The Debt Diet

Debt diet M+H Private Accountants, Brisbane, Australia

With the new year upon us, many set personal goals, typically around health and wellbeing. Keeping with the theme… financial health and wellbeing should remain a focus for businesses alike.

The Debt Diet, like any good diet, aims to remove the bad debts and replace them with good debts. This is achieved through regular review of the debt/funding adequacy deployed in a business at each stage of its life cycle. As is often the case, businesses are either carry too much bad debt (fats), incorrect of debt/funding structure (poor diet) or both.  

Understanding the timing of cash injections for any business is critical, but which type of debt is appropriate is make or break. As the saying goes, “Debts are like gym memberships, easy to sign up, you go once maybe twice, keep paying and try to forget about them, but you realise it’s not for you, they cost a fortune, so you eventually cancel, then you go and find another gym”( Hoeft, 2018).

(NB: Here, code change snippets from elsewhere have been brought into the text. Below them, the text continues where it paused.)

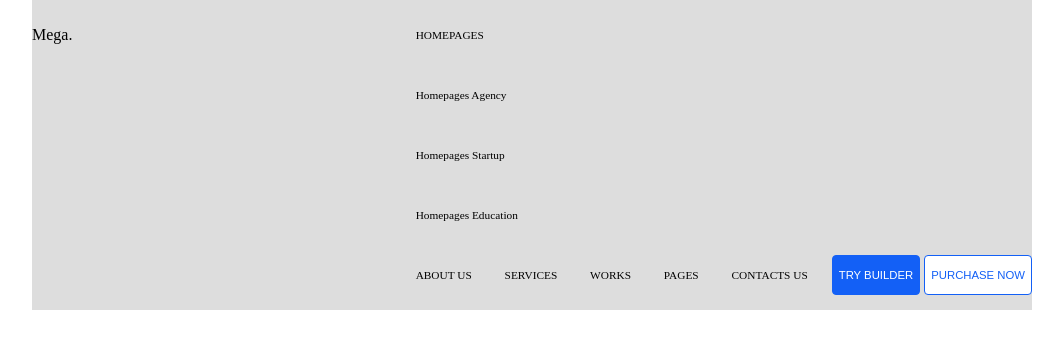
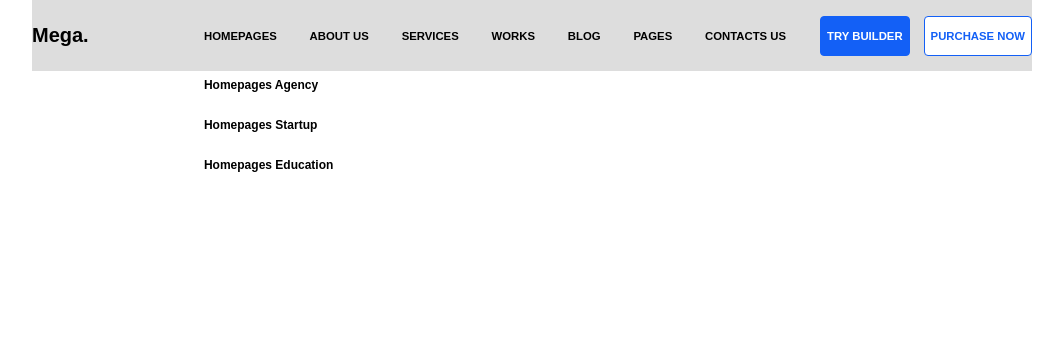
Before and after one commit to tarrymary/html, a plain HTML site: page index.html in a window 1280 px wide. Shown: the whole page, without its empty margins (108-1171 px from the left). Drawn offline with Linux system fonts and the light colour scheme.

Commit message:
header (without sub-menu)

```diff
--- a/index.html
+++ b/index.html
@@ -20,7 +20,8 @@
 						</ul>
 					<li class="item"><a href="#aboutus">about us</a></li>
 					<li class="item"><a href="#services">services</a></li>
-					<li class="item"><a href="#works">works<a></li>
+					<li class="item"><a href="#works">works</a></li>
+					<li class="item"><a href="#blog">blog</a></li>
 					<li class="item"><a href="#pages">pages</a></li>
 					<li class="item"><a href="#content">contacts us</a></li>
 				</ul>
--- a/styles.css
+++ b/styles.css
@@ -26,12 +26,30 @@
 .main-menu a {
 	text-decoration: none;
 	color: black;
+	padding: 2.5em 0;
+	font-weight: bold;
+	font-family: Arial;
 }
 
-.main-menu .item:hover {
+.main-menu .item a:hover {
 	border-bottom: 1px solid rgb(19, 96, 246);
+	color: rgb(19, 96, 246);
 }
 
+.main-menu .submenu a {
+	text-decoration: none;
+	color: black;
+	display: block;
+	padding: 0;
+	margin:0;
+	height:50px;
+	font-size: 9pt;
+	padding-left: 10px;
+}
+
+.main-menu .submenu a:hover {
+	color: rgb(19, 96, 246);
+}
 
 .main-menu {
 	font-size: 8.5pt;
@@ -42,29 +60,32 @@
 	position: relative;
 }
 
-/*.main-menu .submenu {
+.main-menu .submenu {
 	position:absolute;
-	border: 1px solid black;
 	width: 150px;
-	display: none;
 	z-index: 1000;
+	top: 60px;
+	box-sizing: border-box;
 }
-
-.main-menu > li:hover .submenu {
-	display: block;
-}*/
 
 .main-menu .subitem {
 	display: block;
-	padding-left: 10px;
 	text-transform: capitalize;
-	margin: -10px 0;
+	margin-top: -10px;
 }
 
+/*
+.main-menu > .item:hover .submenu {
+	display: block;
+}
+*/
 
 .logo {
 	display: inline-block;
 	line-height: 70px;
+	font-family: Arial;
+	font-size: 20px;
+	font-weight: bold;
 }
 
 .button {
@@ -75,7 +96,9 @@
 	height: 40px;
 	text-transform: uppercase;
 	font-size: 8.5pt;
+	font-weight: bold;
 	display: inline-block;
+	margin-left: 10px;
 }
 
 .button:hover {
```
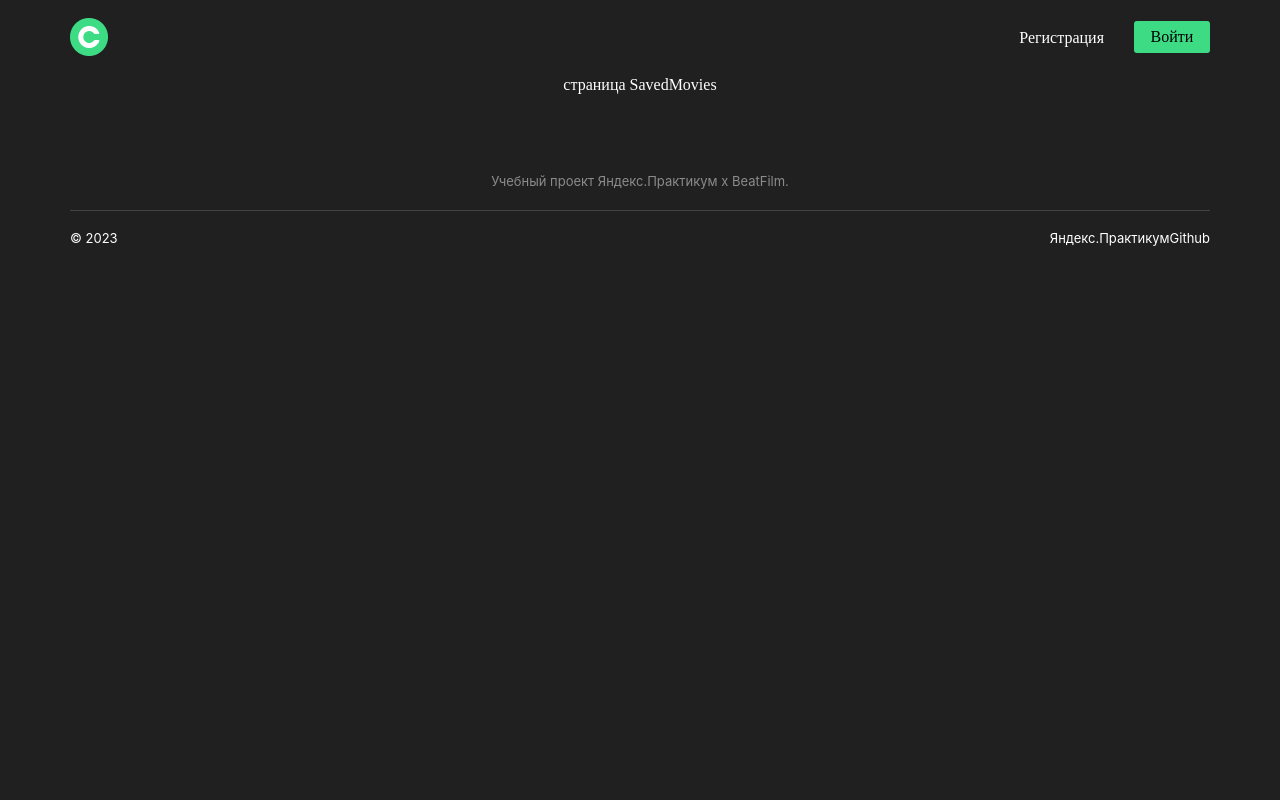
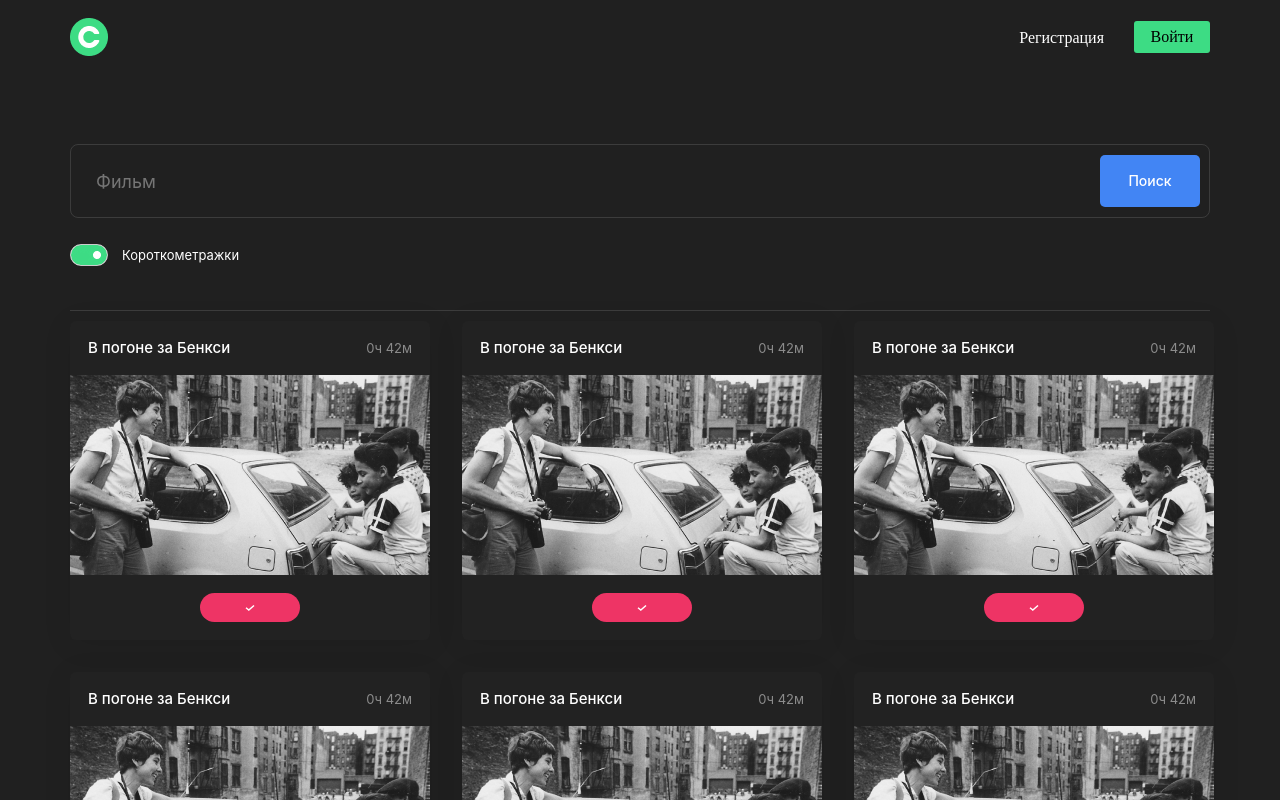
Before and after one commit to Helinter/movies-explorer-frontend, a React (Create React App) app: page /saved-movies in a window 1280 px wide. Shown: the top 800 px of the page. Built offline with nearby package versions, Linux system fonts and the light colour scheme.

Commit message:
страница SavedMovies

```diff
--- a/src/components/More/More.js
+++ b/src/components/More/More.js
@@ -1,10 +1,18 @@
-function More() {
+function More({ showButton = true }) {
+  if (!showButton) {
+    return (
+      <div className="more" style={{ marginBottom: '140px' }}>
+        {/* Пустой блок без кнопки */}
+      </div>
+    );
+  }
+
   return (
-  <>
     <div className="more">
-      <button type="button" className="more__button">Ещё</button>
+      <button type="button" className="more__button">
+        Ещё
+      </button>
     </div>
-  </>
   );
 }
 
--- a/src/components/Movies/Movies.js
+++ b/src/components/Movies/Movies.js
@@ -11,7 +11,7 @@ function Movies() {
     <div className="movies">
       <SearchForm />
       <MoviesCardList />
-      <More />
+      <More showButton={true}/>
     </div>
     <Footer />
   </>
--- a/src/components/SavedMovies/SavedMovies.css
+++ b/src/components/SavedMovies/SavedMovies.css
@@ -0,0 +1,6 @@
+.savedMovies{
+  display: flex;
+  flex-direction: column;
+  width: 100%;
+  background-color: rgba(32, 32, 32, 1);
+}
--- a/src/components/SavedMovies/SavedMovies.js
+++ b/src/components/SavedMovies/SavedMovies.js
@@ -1,12 +1,17 @@
 import Header from '../Header/Header'
 import Footer from '../Footer/Footer'
+import SearchForm from '../SearchForm/SearchForm'
+import MoviesCardList from '../MoviesCardList/MoviesCardList'
+import More from '../More/More'
 
 function SavedMovies() {
   return (
   <>
     <Header />
-    <div className="SavedMovies">
-      страница SavedMovies
+    <div className="savedMovies">
+    <SearchForm />
+      <MoviesCardList />
+      <More showButton={false} />
     </div>
     <Footer />
   </>
--- a/src/index.css
+++ b/src/index.css
@@ -17,3 +17,4 @@
 @import url(./components/MoviesCard/MoviesCard.css);
 @import url(./components/MoviesCardList/MoviesCardList.css);
 @import url(./components/More/More.css);
+@import url(./components/SavedMovies/SavedMovies.css);
```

Jokes aside… all businesses go through a life cycle of some sort. For simplicity, let’s assume the stages are Start Up, Growth, Maturity, and Exit. At each stage, the business will likely require debt, possibly even at the exit stage. Structuring the debt at each stage to ensure you maintain control and business health is important. Options:


The Startup phase is when the business is most vulnerable, it still not be clear if the business idea is viable. Investors may be circling to take their slice of the action at a bargain price.


  • Cash burn – spend rate, how much cash is needed per month?

  • ‘Runway’  - how long will the cash last?

  • Equity – control & ownership retention? what is the valuation?

  • Exit Strategy – what is it? when? how?


  • Loan – private/personal loans. Small, maybe unsecured.

  • Grant – explore government grants available for business.

  • Equity – sale of shares or interests to an investor at an agreed valuation.

  • Sweat Equity –  sale of shares or interests to key personnel/suppliers, in return for labour or services.


The business is commercially viable. An understanding of the target market/s and market acceptance has been achieved. Growth is experienced across various areas in the business – profitability, income, staffing.  


  • Growth –  existing or new markets?

  • Cash burn – cash required to execute the growth strategy?

  • Equity – control & ownership retention? what is the valuation?

  • Exit Strategy – revisit exit strategy.


  • Bank Debt – unsecured/secured, short term/long term debt.

  • Non-Bank Debt – secured/unsecured loan from shareholders or third party, likely higher interest than a bank.

  • Cashflow finance – secured over Assets (e.g. Debtors or Stock).

  • Equity – Share issue at an agreed value.


Product or service offering is well known in the market. Modest growth should continue, preparing for exit.


  • Cash requirements – burn rate, what do you need?

  • Exit strategy – revisit strategy

    • Sale suitor/s – trade sale, merger, listing; or

    • Succession – family members, key management personnel


  • Debt reduction –  where appropriate.

  • Debt efficiency – convert bad debt to good debt.


The 60ft yacht is just about delivered…. Without the end in mind and the right diet, it is unlikely the business will have reached this point or If it has, it is unlikely value is maximised.


  • Retirement – vendors involvement/participation post sale

  • Taxation implications and concessions on sale.

  • Superannuation – role of SMSF in sale (if any).

  • Estate Planning – death planning (arguably should have been considered earlier).

  • Vendor Finance – vendor finance component in the sale price (if any).


  • Merger;

  • Trade sale;

  • Succession – sale to family or key management; or

  • Listing or Initial Public Offering (IPO).


Ensuring the Debt Diet is healthy and appropriate at each stage in the cycle, is key to maintaining control, reaching the finish line and maximising value. Have a chat with your advisor.

Happy dieting and Happy New Year from the not so average accountants…